Rocco: I’ll let the first three go, but without a doubt the way I’ll be judged is by how much money I can bring into the NEA. What can I say? I am optimistic. And with apologies to Mel Brooks – perhaps my optimism is delusional –  I can’t help it, I’m a broadway producer.

Applause. Standing ovation. Exit.

My opinion? Perfect casting.

*I was meeting Futurist Jack Uldrich, a Twitter pal, who had presented a stimulating talk on “unlearning” earlier in the day.


Welcome!

Monday, May 11th, 2009

Are you wondering what Theatrical Intelligence is? Simply put, it is a process I have developed based on the theatrical production model, to bring joy and creativity into the workplace. It’s the fun part of being smart!

It came about as a result of my personal career shift from working IN the theatre to working ON the theatre, which (for me) meant working in a more businesslike environment.  My first three blogposts form a trilogy describing the way my professional experience gradually grew into this new venture.

Theatrical Intelligence has six principles and eight roles (listed below).

Peak performance - an "A" in lights

THE SIX PRINCIPLES

1. Everyone shares the same goal
2. Everyone shares an equivalent risk
3. Collaboration rules
4. The work matters
5. Failure is your friend, and the fastest way to learn
6. Success comes with the courage of stepping into the unknown

THE EIGHT ROLES

1. Writer
2. Actor
3. Director
4. Producer
5. Designer
6. Manager
7. Technician
8. Critic

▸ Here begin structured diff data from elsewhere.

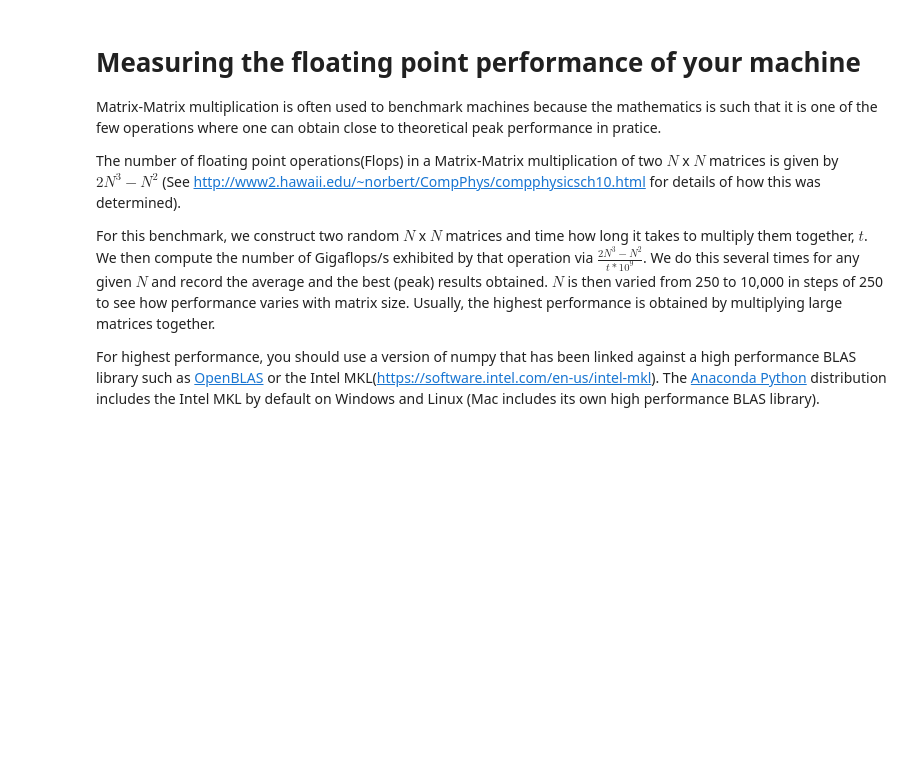
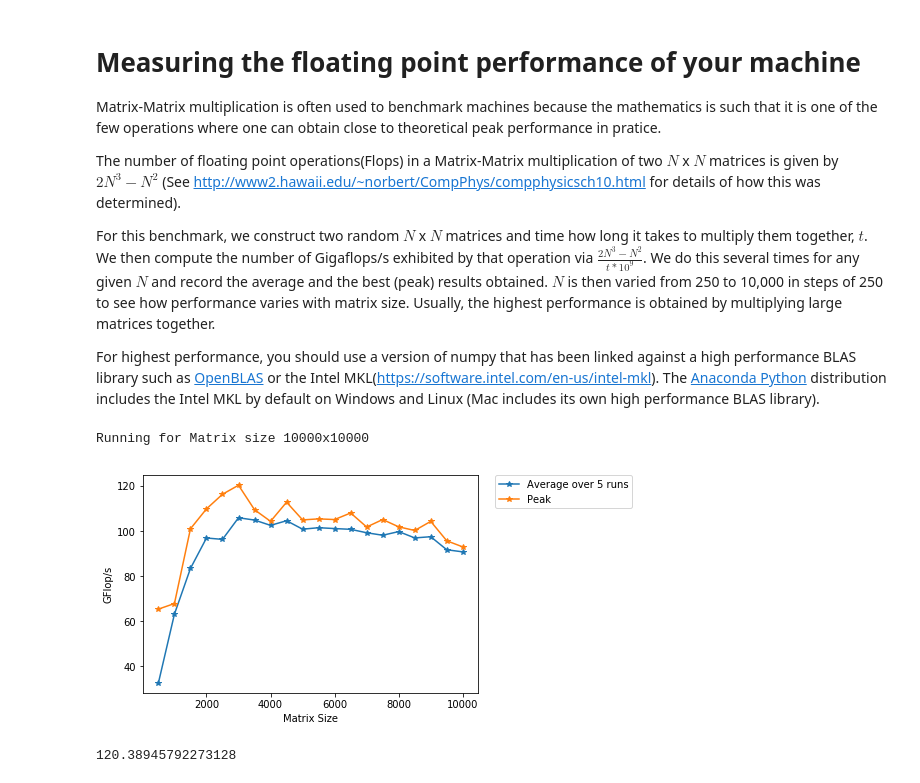
Before and after one commit to mikecroucher/Jupyter-Matrix-Matrix, a Jupyter notebook: MatrixMatrixBenchmark.ipynb, the cells around one changed output. Saved outputs shown, nothing was run; the diff lists cells and outputs as text; code cells hidden in the pictures; blank space fills up the shorter version.

```diff
--- a/MatrixMatrixBenchmark.ipynb
+++ b/MatrixMatrixBenchmark.ipynb
@@ -11,6 +11,7 @@ For highest performance, you should use a version of numpy that has been linked
 # %%
 import timeit
 import matplotlib.pyplot as plt
+from IPython.display import clear_output
 import numpy
 %matplotlib inline
 
@@ -20,37 +21,44 @@ def bench_mmm(startn,maxn,step,loops):
     #Preallocate results lists
     avg_gflops = int((1+(maxn-startn)/step))*[0]
     peak_gflops = int((1+(maxn-startn)/step))*[0]
     raw_times = [int(loops)*[0] for i in range(int(1+(maxn-startn)/step))]
     all_gflops = [int(loops)*[0] for i in  range(int(1+(maxn-startn)/step))]
     mat_size=int((1+(maxn-startn)/step))*[0]
 
     for n in range(startn,maxn+step,step):
+        clear_output(wait=True)
+        print("Running for Matrix size {0}x{0}".format(n))
         setup_string = "from pylab import rand,dot;n=%d;a=rand(n,n);b=rand(n,n)" % n
         time_list = timeit.repeat("a.dot(b)", setup=setup_string, repeat=loops,number=1)
         raw_times[count] = time_list
         total_time = sum(time_list)
         avg_time = total_time / loops
         peak_time = min(time_list)
         num_ops = 2*n**3-n**2
         avg_gflops[count] = (num_ops/avg_time)/10**9
         peak_gflops[count] = (num_ops/peak_time)/10**9
         all_gflops[count] = [(num_ops/time)/10**9 for time in raw_times[count]]
         mat_size[count] = n
         count=count+1
 
     plt.plot(mat_size,avg_gflops,'*-',label="Average over %d runs" %loops)
     plt.plot(mat_size,peak_gflops,'*-',label="Peak")
     plt.legend(bbox_to_anchor=(1.05, 1), loc=2, borderaxespad=0.)
     plt.xlabel('Matrix Size');
     plt.ylabel('GFlop/s');
     plt.show()
 
     return(max(peak_gflops),raw_times,all_gflops)
 
-peak_flops = bench_mmm(500,20000,500,5)
+peak_flops = bench_mmm(500,10000,500,5)
+# %% [output]
+Running for Matrix size 10000x10000
+[figure, added]
 # %%
 #Maximum flops found
 result1=peak_flops[0]
 result1
+# %% [output]
+120.38945792273128
 # %%
 #Run it again
```
Also changed, not shown: parts of 6 cells of this notebook.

I will be blogging about this concept (and related subjects) and you are invited to join the conversation.  

Cheers!